• **WHAT IS REQUIRED**:
Your output should be the exact lines from the start of the data through the line containing "State the frame-0", with no pictures.

• **Edit difference data**:
================
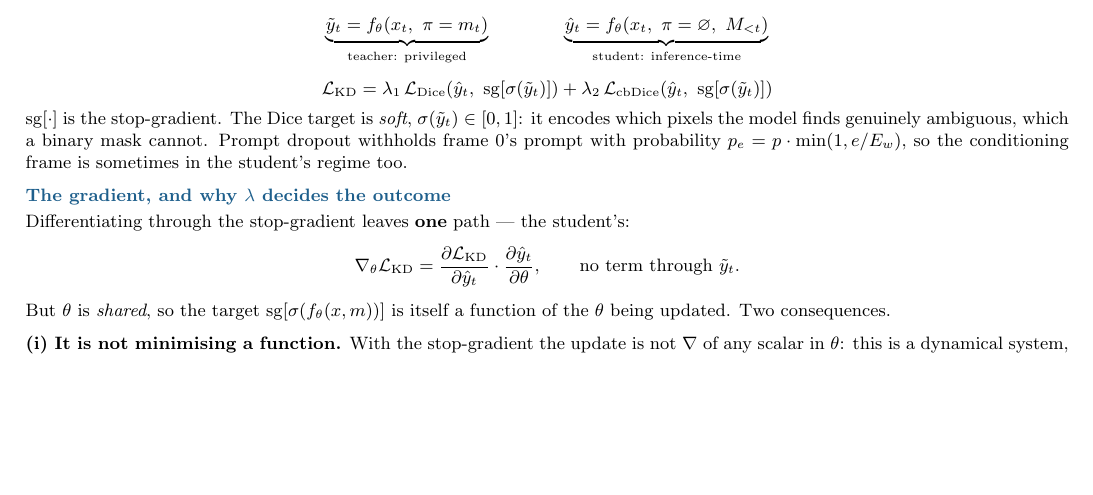
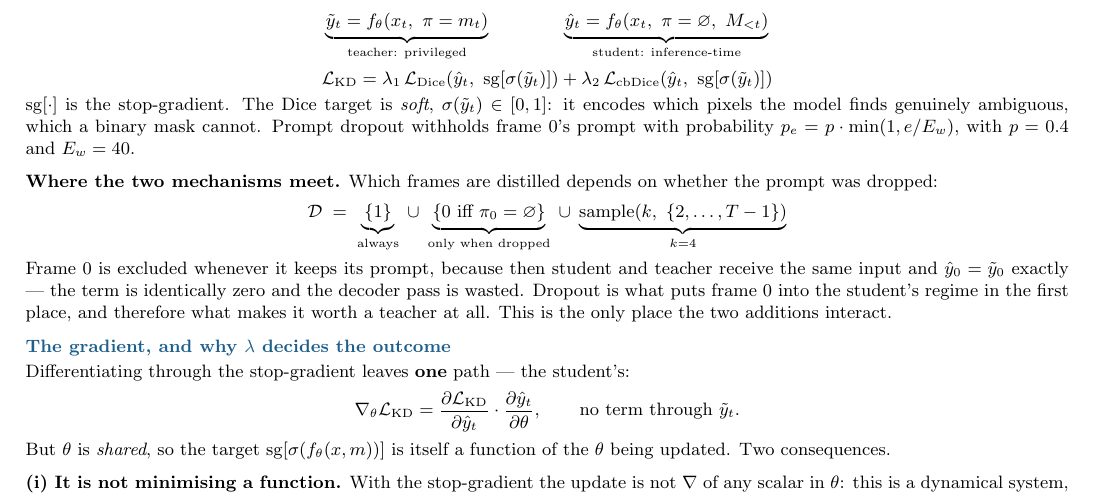
Before and after one commit to adioiz/NeuroVestigo, a LaTeX document (paper_assets/prompt_distillation_onepager.tex): part of page 1 of 2, cut so that both start at the same text, the shorter picture padded with empty space. Compiled offline with pdfLaTeX.

Commit message:
State the frame-0 case, and label the two teacher-gain windows
Both fixes come from review by the paper session.

1. THE FRAME-0 CASE WAS UNDOCUMENTED. _distill_frames adds frame 0 to the
   distilled set when its prompt was dropped, and excludes it otherwise
   because student and teacher then receive identical input, y_0 = y~_0
   exactly, and the term is identically zero. The one-pager described only
   "frame 1 + 4 random from 2+" -- the same omission the paper had.

   It is worth stating because it is the ONLY place the two additions
   interact: prompt dropout is what puts frame 0 into the student's regime
   and therefore what makes it worth a teacher at all. Now written as an
   explicit set, alongside the dropout schedule p_e = p*min(1, e/E_w) with
   p=0.4 and E_w=40.

2. THE DOCSTRING JUXTAPOSED TWO WINDOWS WITHOUT SAYING SO. It read
   "teacher +0.072 across epochs 2-16" and then "teacher +0.077 vs student
   +0.024 over that run" two lines later. Both are correct -- +0.072 is
   epochs 2-16 and +0.077 is the whole run 2-96 -- but side by side they
   read as two estimates of one number. The docstring now tabulates all
   four figures with their windows and says outright that the two teacher
   values are the same quantity over different spans.

   config.py already labelled its windows correctly and is unchanged.

48 tests pass.

```diff
--- a/paper_assets/prompt_distillation_onepager.tex
+++ b/paper_assets/prompt_distillation_onepager.tex
@@ -68,7 +68,21 @@ dense prompt. Teacher and student are the \textbf{same weights on the same image
 \]
 $\sg[\cdot]$ is the stop-gradient. The Dice target is \emph{soft}, $\sigma(\tilde y_t)\in[0,1]$: it encodes which
 pixels the model finds genuinely ambiguous, which a binary mask cannot. Prompt dropout withholds frame 0's prompt
-with probability $p_e = p\cdot\min(1, e/E_w)$, so the conditioning frame is sometimes in the student's regime too.
+with probability $p_e = p\cdot\min(1, e/E_w)$, with $p=0.4$ and $E_w=40$.
+
+\textbf{Where the two mechanisms meet.} Which frames are distilled depends on whether the prompt was dropped:
+\[
+\mathcal{D} \;=\;
+\underbrace{\{1\}}_{\text{always}}
+\;\cup\;
+\underbrace{\{0\ \text{iff}\ \pi_0=\varnothing\}}_{\text{only when dropped}}
+\;\cup\;
+\underbrace{\text{sample}(k,\ \{2,\dots,T-1\})}_{k=4}
+\]
+Frame 0 is excluded whenever it keeps its prompt, because then student and teacher receive the same input and
+$\hat y_0 = \tilde y_0$ exactly --- the term is identically zero and the decoder pass is wasted. Dropout is what
+puts frame 0 into the student's regime in the first place, and therefore what makes it worth a teacher at all.
+This is the only place the two additions interact.
 
 \section{The gradient, and why $\lambda$ decides the outcome}
 Differentiating through the stop-gradient leaves \textbf{one} path --- the student's:
```
Also changed, not shown: paper_assets/prompt_distillation_onepager.pdf, paper_assets/prompt_distillation_onepager.tex (2 more changed lines), 1 other file.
================
• **RESULT**:
Before and after one commit to adioiz/NeuroVestigo, a LaTeX document (paper_assets/prompt_distillation_onepager.tex): part of page 1 of 2, cut so that both start at the same text, the shorter picture padded with empty space. Compiled offline with pdfLaTeX.

Commit message:
State the frame-0 case, and label the two teacher-gain windows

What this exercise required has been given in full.